8 Things to Consider Before Buying a Two-Family House
You may think it is a great idea to get help with the costs of buying your own home by purchasing a two-family house or duplex and getting a renter to help you pay the mortgage. You may be right, but be sure you consider how that may change your life, your finances and your right to privacy. Here are eight things to consider before you take that step. (See also: 3 Reasons to Invest in Multi-Family Real Estate.)
Your choices of potential neighborhoods may be significantly limited because multi-family housing – which is any housing other than a single-family home – is not allowed in all neighborhoods. Multi-family housing tends to be in more urban areas. Single-family homes tend to be in suburban areas. You also need to consider whether or not the location you pick will be popular for your potential tenants. If you buy a home in a rougher area of town, for example, you may have a harder time finding quality renters.
You will find different challenges when seeking to finance a two-family home. While you can use the potential rental income to help you qualify for the purchase, you will still need to have good credit, a low debt-to-income ratio and a large down payment – usually about 25% with multi-family housing. Banks know that tenants can leave and you may need to pay the full mortgage yourself until you find another tenant.
3. Property Cost
Two-family homes usually cost more than single-family homes. So not only will you need to come up with a larger percentage for the down payment, the down payment itself will also be higher because it will likely be based on a more expensive property.
When you buy a two-family home and live on one side, your tenants will be able to stop by any time with questions or problems. (Remember, as the landlord, you are responsible for making sure that everything is in working order.) You will have less privacy than is usual in a shared dwelling when you're also the landlord. (Read The Complete Guide to Becoming a Landlord and Tips for the Prospective Landlord.)
You will need to be comfortable collecting rent from your tenants and be ready to face the potential that your tenant may not pay or may not pay on time.

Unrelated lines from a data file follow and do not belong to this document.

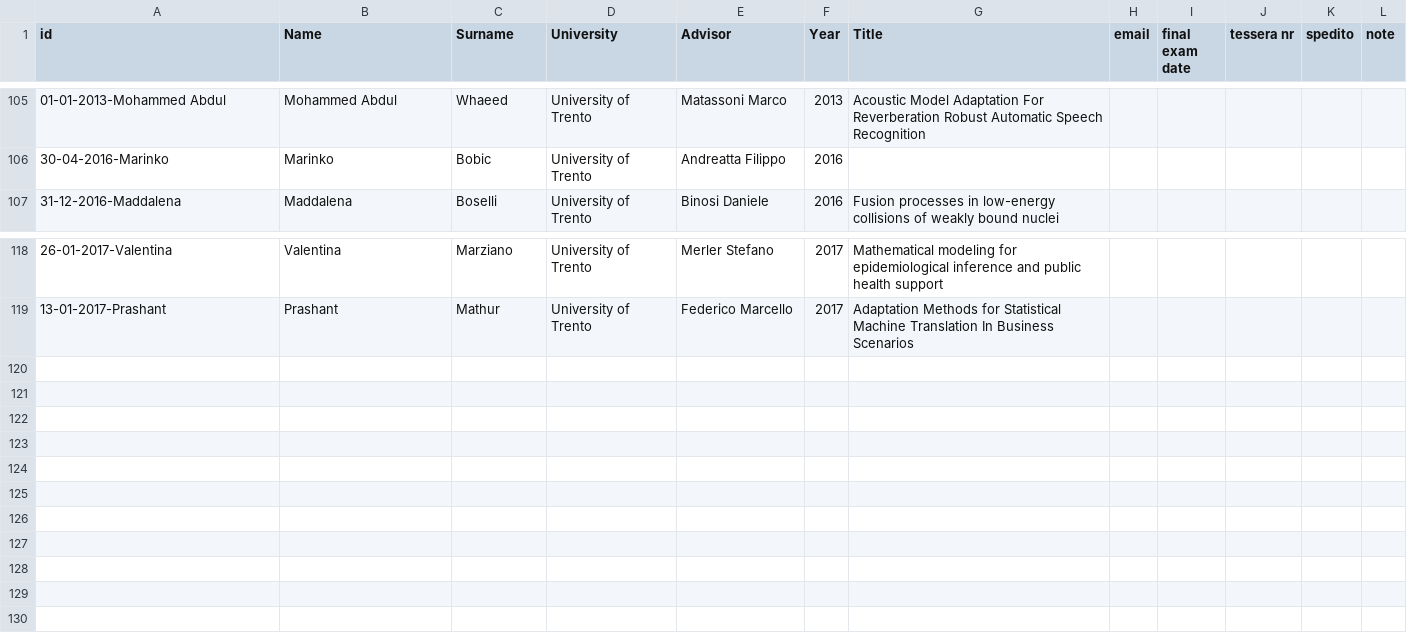
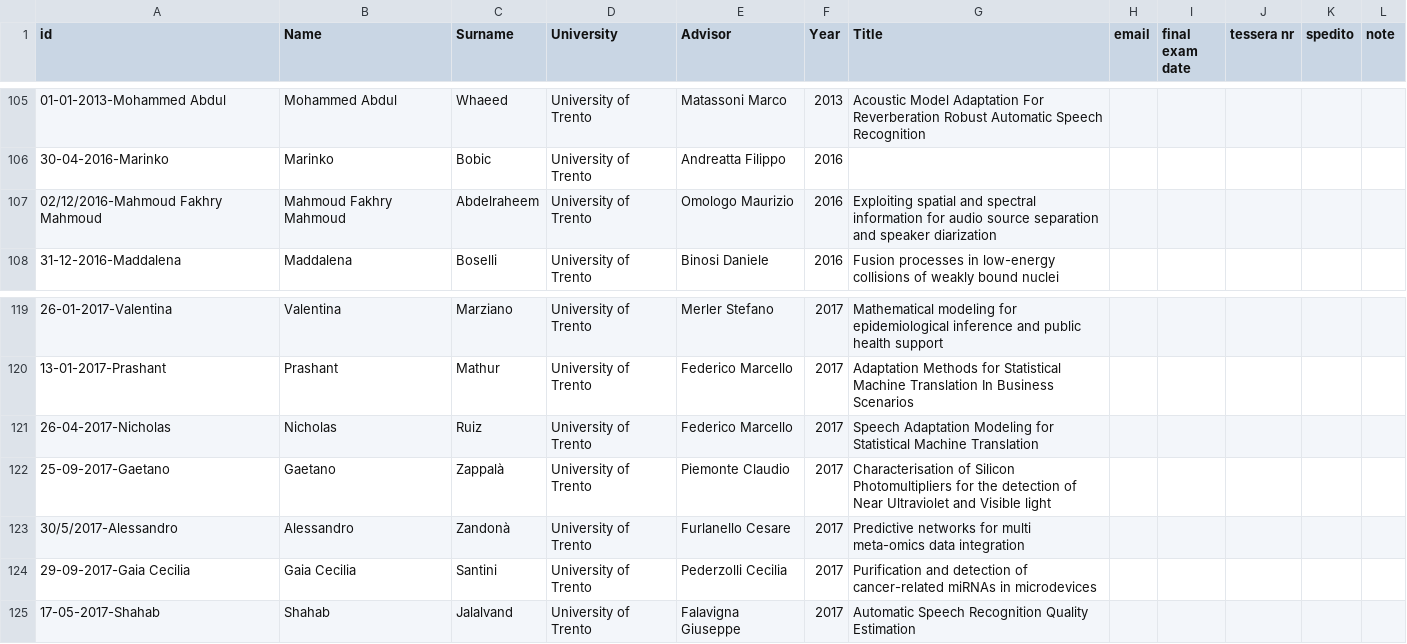
Before and after one commit to phdfbk/phdfbk.github.io, a CSV file: alumni/_posts/alumni.csv, drawn as a sheet; only a part is shown, gaps mark what is left out; the diff names each change by its address in the sheet, - before the commit and + after, or states it on an @@ line.

Commit message:
update alumni

```diff
--- a/alumni/_posts/alumni.csv
+++ b/alumni/_posts/alumni.csv
+row 107: 02/12/2016-Mahmoud Fakhry Mahmoud | Mahmoud Fakhry Mahmoud | Abdelraheem | University of Trento | Omologo Maurizio | 2016 | Exploiting spatial and spectral information for audio source separation and speaker diarization
+row 121: 26-04-2017-Nicholas | Nicholas | Ruiz | University of Trento | Federico Marcello | 2017 | Speech Adaptation Modeling for Statistical Machine Translation
+row 122: 25-09-2017-Gaetano | Gaetano | Zappalà | University of Trento | Piemonte Claudio | 2017 | Characterisation of Silicon Photomultipliers for the detection of Near Ultraviolet and Visible light
+row 123: 30/5/2017-Alessandro | Alessandro | Zandonà | University of Trento | Furlanello Cesare | 2017 | Predictive networks for multi meta-omics data integration
+row 124: 29-09-2017-Gaia Cecilia | Gaia Cecilia | Santini | University of Trento | Pederzolli Cecilia | 2017 | Purification and detection of cancer-related miRNAs in microdevices
+row 125: 17-05-2017-Shahab | Shahab | Jalalvand | University of Trento | Falavigna Giuseppe | 2017 | Automatic Speech Recognition Quality Estimation
```
Also changed, not shown: 6 other files.
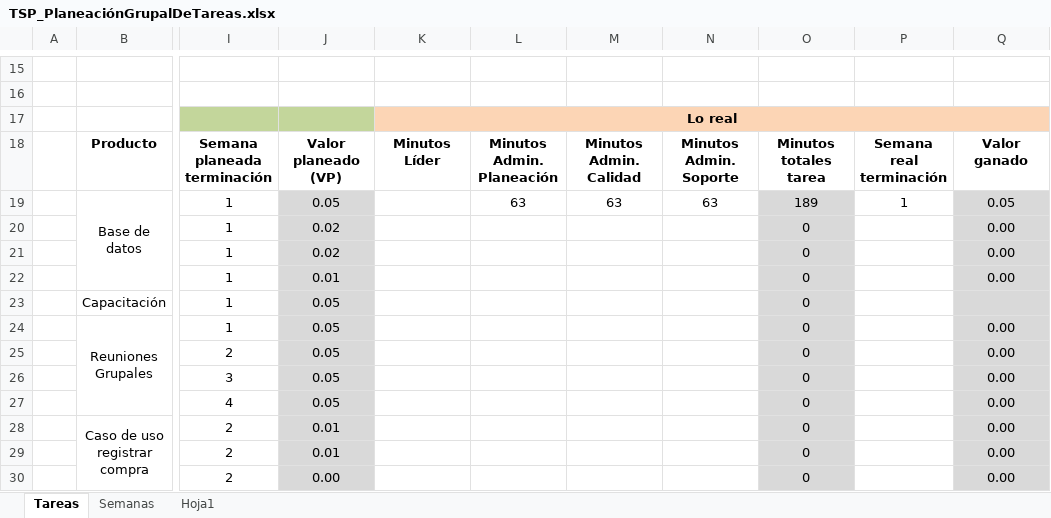
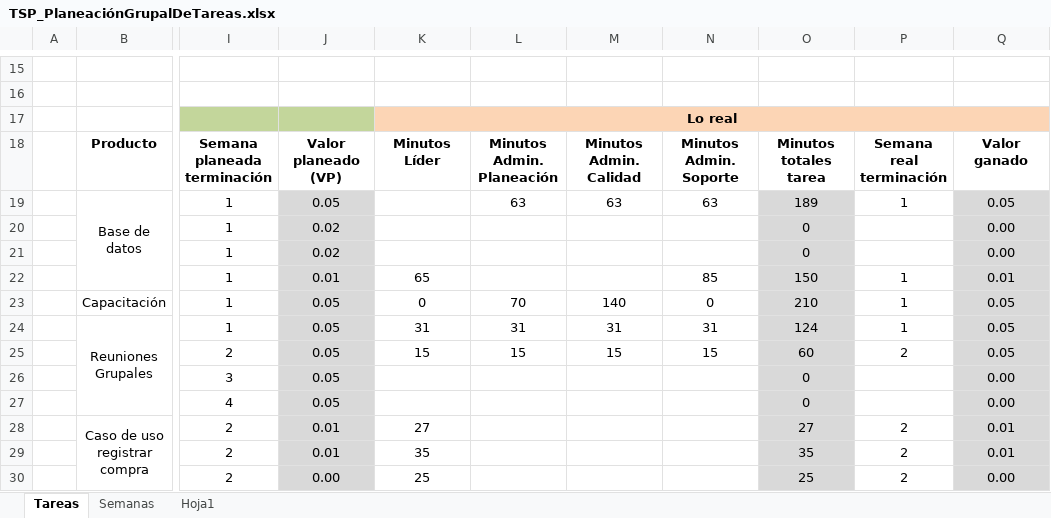
Before and after one commit to lukasmesa/ViveroFrutalia, an Excel workbook: Documentación/Ciclo2/TSP_PlaneaciónGrupalDeTareas.xlsx, sheet Tareas, drawn as a sheet; only a part is shown, gaps mark what is left out; values as stored, in another font and other column widths than the file's, no borders; the diff covers the shown part only; the diff names each change by its address in the sheet, - before the commit and + after, or states it on an @@ line.

Commit message:
Actualización Documentación
Actualización de la documentación, registro de riesgos, planeación
grupal e individual 6/04/2017

```diff
--- a/Documentación/Ciclo2/TSP_PlaneaciónGrupalDeTareas.xlsx (sheet Tareas)
+++ b/Documentación/Ciclo2/TSP_PlaneaciónGrupalDeTareas.xlsx (sheet Tareas)
-K22: (empty)
+K22: 65
-N22: (empty)
+N22: 85
-O22: 0
+O22: 150
-P22:P24: (empty)
+P22:P24: 1
-Q22: 0.00
+Q22: 0.01
-K23: (empty)
+K23: 0
-L23: (empty)
+L23: 70
-M23: (empty)
+M23: 140
-N23: (empty)
+N23: 0
-O23: 0
+O23: 210
-Q23: (empty)
+Q23: 0.05
-K24: (empty)
+K24: 31
-L24: (empty)
+L24: 31
-M24: (empty)
+M24: 31
-N24: (empty)
+N24: 31
-O24: 0
+O24: 124
-Q24:Q25: 0.00
+Q24:Q25: 0.05
-K25: (empty)
+K25: 15
-L25: (empty)
+L25: 15
-M25: (empty)
+M25: 15
-N25: (empty)
+N25: 15
-O25: 0
+O25: 60
-P25: (empty)
+P25: 2
-K28: (empty)
+K28: 27
-O28: 0
+O28: 27
-P28:P30: (empty)
+P28:P30: 2
-Q28:Q29: 0.00
+Q28:Q29: 0.01
-K29: (empty)
+K29: 35
-O29: 0
+O29: 35
-K30: (empty)
+K30: 25
-O30: 0
+O30: 25
```
Also changed, not shown: 108 edited cells elsewhere in this sheet, sheet Semanas, sheet Hoja1, formulas that keep their value, charts or pictures, Documentación/Ciclo2/TSP_PlaneaciónIndividual_LukasMesa.xlsx, 1 other file.
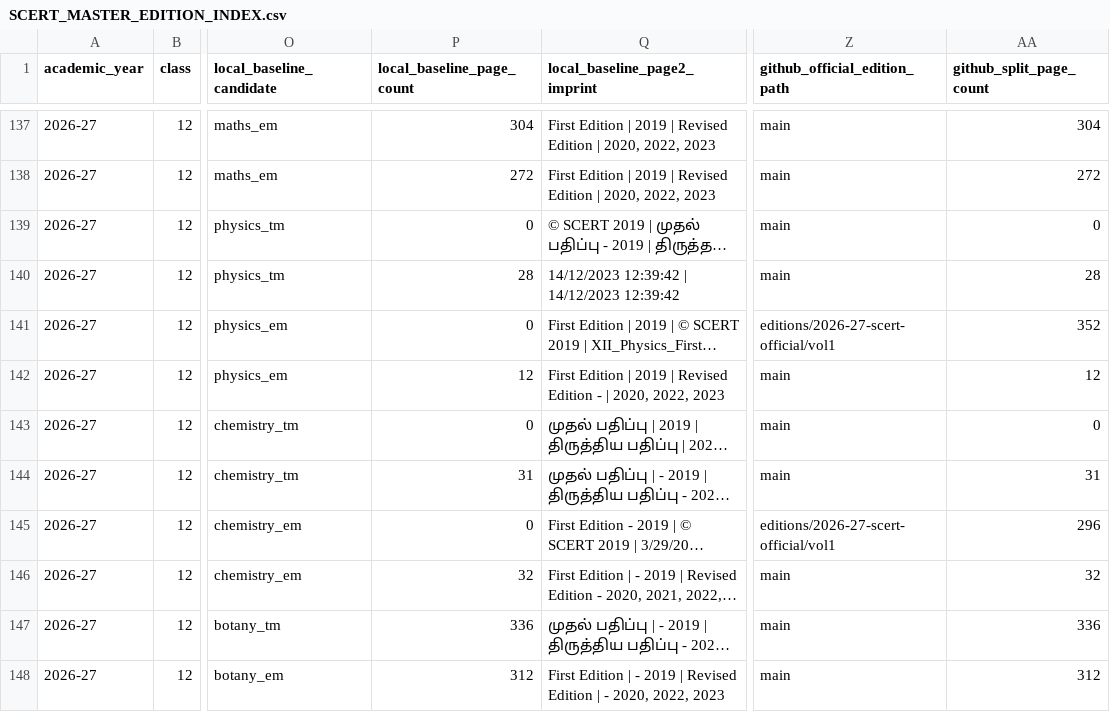
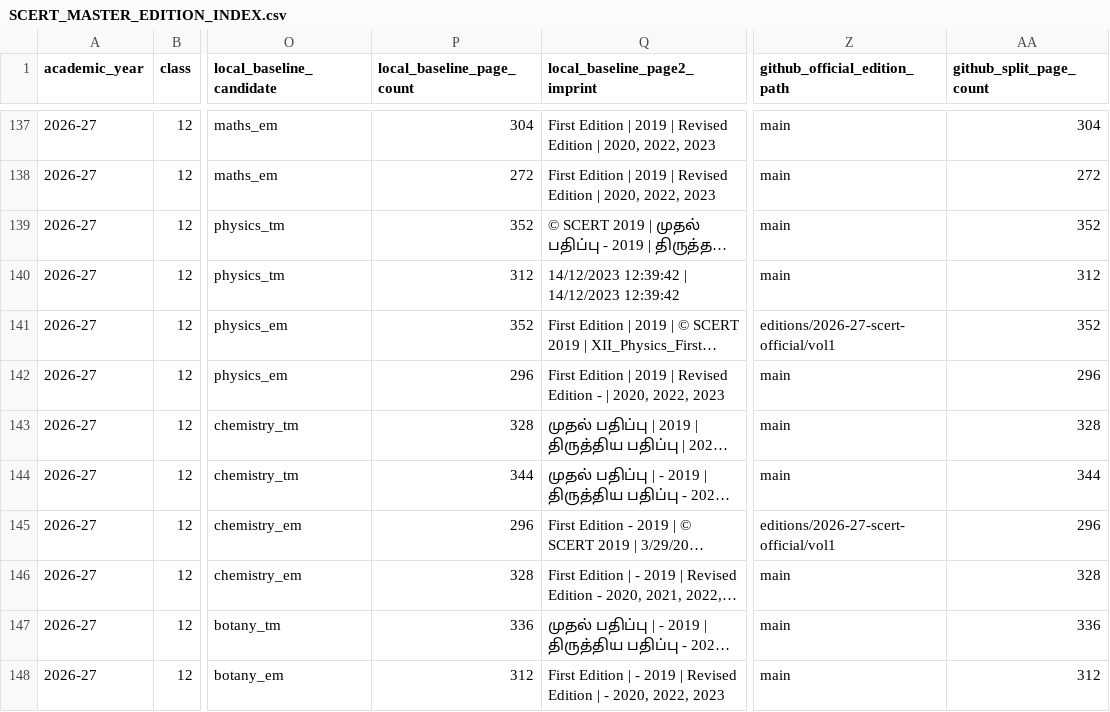
Before and after one commit to Eaglesiva/tn-class-10, a CSV file: docs/SCERT_MASTER_EDITION_INDEX.csv, drawn as a sheet; only a part is shown, gaps mark what is left out; long unchanged cells end in …; the diff names each change by its address in the sheet, - before the commit and + after, or states it on an @@ line.

Commit message:
docs(tracker): synchronize Master Index and Tracker with corrected Class 12 per-volume page counts (165 books, 9,912 update pages)

```diff
--- a/docs/SCERT_MASTER_EDITION_INDEX.csv
+++ b/docs/SCERT_MASTER_EDITION_INDEX.csv
-P139 (local_baseline_page_count): 0
+P139 (local_baseline_page_count): 352
-AA139 (github_split_page_count): 0
+AA139 (github_split_page_count): 352
-P140 (local_baseline_page_count): 28
+P140 (local_baseline_page_count): 312
-AA140 (github_split_page_count): 28
+AA140 (github_split_page_count): 312
-P141 (local_baseline_page_count): 0
+P141 (local_baseline_page_count): 352
-P142 (local_baseline_page_count): 12
+P142 (local_baseline_page_count): 296
-AA142 (github_split_page_count): 12
+AA142 (github_split_page_count): 296
-P143 (local_baseline_page_count): 0
+P143 (local_baseline_page_count): 328
-AA143 (github_split_page_count): 0
+AA143 (github_split_page_count): 328
-P144 (local_baseline_page_count): 31
+P144 (local_baseline_page_count): 344
-AA144 (github_split_page_count): 31
+AA144 (github_split_page_count): 344
-P145 (local_baseline_page_count): 0
+P145 (local_baseline_page_count): 296
-P146 (local_baseline_page_count): 32
+P146 (local_baseline_page_count): 328
-AA146 (github_split_page_count): 32
+AA146 (github_split_page_count): 328
```
Also changed, not shown: 2 other files.
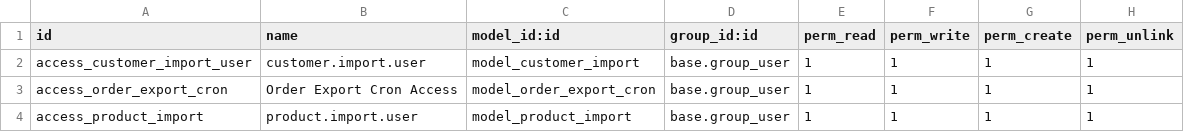
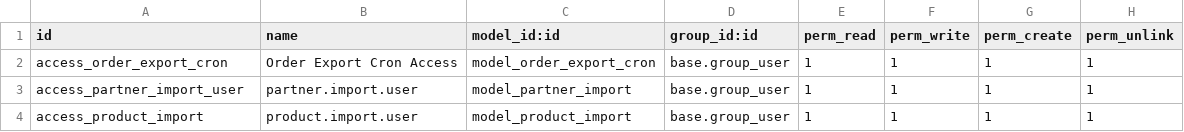
Before and after one commit to vishalpbrainerhub/addons_pr, a CSV file: Export/security/ir.model.access.csv, drawn as a sheet.

```diff
--- a/Export/security/ir.model.access.csv
+++ b/Export/security/ir.model.access.csv
@@ -1,4 +1,4 @@
 id,name,model_id:id,group_id:id,perm_read,perm_write,perm_create,perm_unlink
-access_customer_import_user,customer.import.user,model_customer_import,base.group_user,1,1,1,1
 access_order_export_cron,Order Export Cron Access,model_order_export_cron,base.group_user,1,1,1,1
+access_partner_import_user,partner.import.user,model_partner_import,base.group_user,1,1,1,1
 access_product_import,product.import.user,model_product_import,base.group_user,1,1,1,1
```
Also changed, not shown: 8 other files.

This can affect your cash flow and your ability to pay the mortgage. If you have to evict the tenants for nonpayment, that can take months and may require you to get legal help.
6. Vacancy Expense
When your tenants leave and the rental portion of the property is vacant, it is known as a vacancy expense. Essentially, you will need to cover the costs of the vacancy until you get the property rented again. You may end up with repairs and painting costs in between tenants to fix up the property for the next occupant. You may also need to pay for advertising to get a new tenant.
Your tax return will become much more complex if you choose to become a landlord. There is an entire IRS publication dedicated to the rules of Residential Rental Property (Publication 527) that you will need to read so that you don’t break the rules and can avoid getting in trouble with the IRS. There are chapters on rental income and expenses, depreciation, reporting requirements and even rules for personal use of the property. You will even need to add an entire schedule to your tax reporting called “Supplemental Income and Loss,” or Schedule E.
8. Selling the Property
There are not as many people looking for multi-family housing as there are buyers for single-family housing, so you may find it more difficult to sell than a single-family home. A single-family home can be sold to an individual or an investor. You can also offer a lease-to-own contract.
The Bottom Line
Buying a two-family property can be a great idea to help pay your mortgage, but be sure you are ready to deal with all the issues that will arise when you become an investor and a landlord.